The problem: Whenever a line of the entries below holds the string "rossmann", copy that line and return it.
Segment Start: Input material
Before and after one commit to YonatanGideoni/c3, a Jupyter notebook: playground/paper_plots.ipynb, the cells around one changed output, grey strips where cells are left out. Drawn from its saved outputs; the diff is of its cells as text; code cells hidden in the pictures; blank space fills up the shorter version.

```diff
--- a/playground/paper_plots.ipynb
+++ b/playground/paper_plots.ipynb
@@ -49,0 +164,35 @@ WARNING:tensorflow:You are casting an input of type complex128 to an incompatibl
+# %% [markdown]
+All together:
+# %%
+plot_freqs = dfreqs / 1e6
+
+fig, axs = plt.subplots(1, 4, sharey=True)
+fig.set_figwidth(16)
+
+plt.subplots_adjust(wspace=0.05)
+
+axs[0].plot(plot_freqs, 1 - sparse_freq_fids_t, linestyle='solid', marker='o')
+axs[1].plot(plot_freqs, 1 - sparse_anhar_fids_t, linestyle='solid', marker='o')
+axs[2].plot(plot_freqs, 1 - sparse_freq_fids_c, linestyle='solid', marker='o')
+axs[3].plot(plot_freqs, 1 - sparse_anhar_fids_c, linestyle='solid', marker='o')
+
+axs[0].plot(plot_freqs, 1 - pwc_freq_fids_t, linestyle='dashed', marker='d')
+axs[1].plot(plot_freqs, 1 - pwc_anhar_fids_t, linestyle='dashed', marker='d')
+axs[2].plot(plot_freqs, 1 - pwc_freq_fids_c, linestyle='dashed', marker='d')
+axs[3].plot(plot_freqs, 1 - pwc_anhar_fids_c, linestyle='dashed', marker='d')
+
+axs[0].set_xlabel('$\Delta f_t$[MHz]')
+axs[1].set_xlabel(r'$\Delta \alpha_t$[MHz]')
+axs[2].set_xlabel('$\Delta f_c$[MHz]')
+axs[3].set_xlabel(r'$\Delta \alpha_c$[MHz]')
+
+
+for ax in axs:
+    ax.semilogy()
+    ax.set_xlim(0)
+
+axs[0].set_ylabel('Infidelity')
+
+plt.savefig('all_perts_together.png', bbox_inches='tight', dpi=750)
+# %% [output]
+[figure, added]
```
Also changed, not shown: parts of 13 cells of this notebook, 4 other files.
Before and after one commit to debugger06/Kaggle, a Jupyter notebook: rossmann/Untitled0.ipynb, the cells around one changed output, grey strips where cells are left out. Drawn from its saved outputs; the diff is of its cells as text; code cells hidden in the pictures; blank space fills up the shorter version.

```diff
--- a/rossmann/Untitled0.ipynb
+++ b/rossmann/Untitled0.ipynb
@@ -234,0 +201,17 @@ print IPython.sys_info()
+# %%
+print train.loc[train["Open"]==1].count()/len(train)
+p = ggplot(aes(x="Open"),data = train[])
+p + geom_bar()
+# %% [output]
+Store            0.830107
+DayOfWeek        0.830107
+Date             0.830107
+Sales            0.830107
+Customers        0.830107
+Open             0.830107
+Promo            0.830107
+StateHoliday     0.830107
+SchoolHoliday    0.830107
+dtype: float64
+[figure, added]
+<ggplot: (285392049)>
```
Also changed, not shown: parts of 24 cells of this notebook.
Segment End: Input material
Exercise response:
Before and after one commit to debugger06/Kaggle, a Jupyter notebook: rossmann/Untitled0.ipynb, the cells around one changed output, grey strips where cells are left out. Drawn from its saved outputs; the diff is of its cells as text; code cells hidden in the pictures; blank space fills up the shorter version.
--- a/rossmann/Untitled0.ipynb
+++ b/rossmann/Untitled0.ipynb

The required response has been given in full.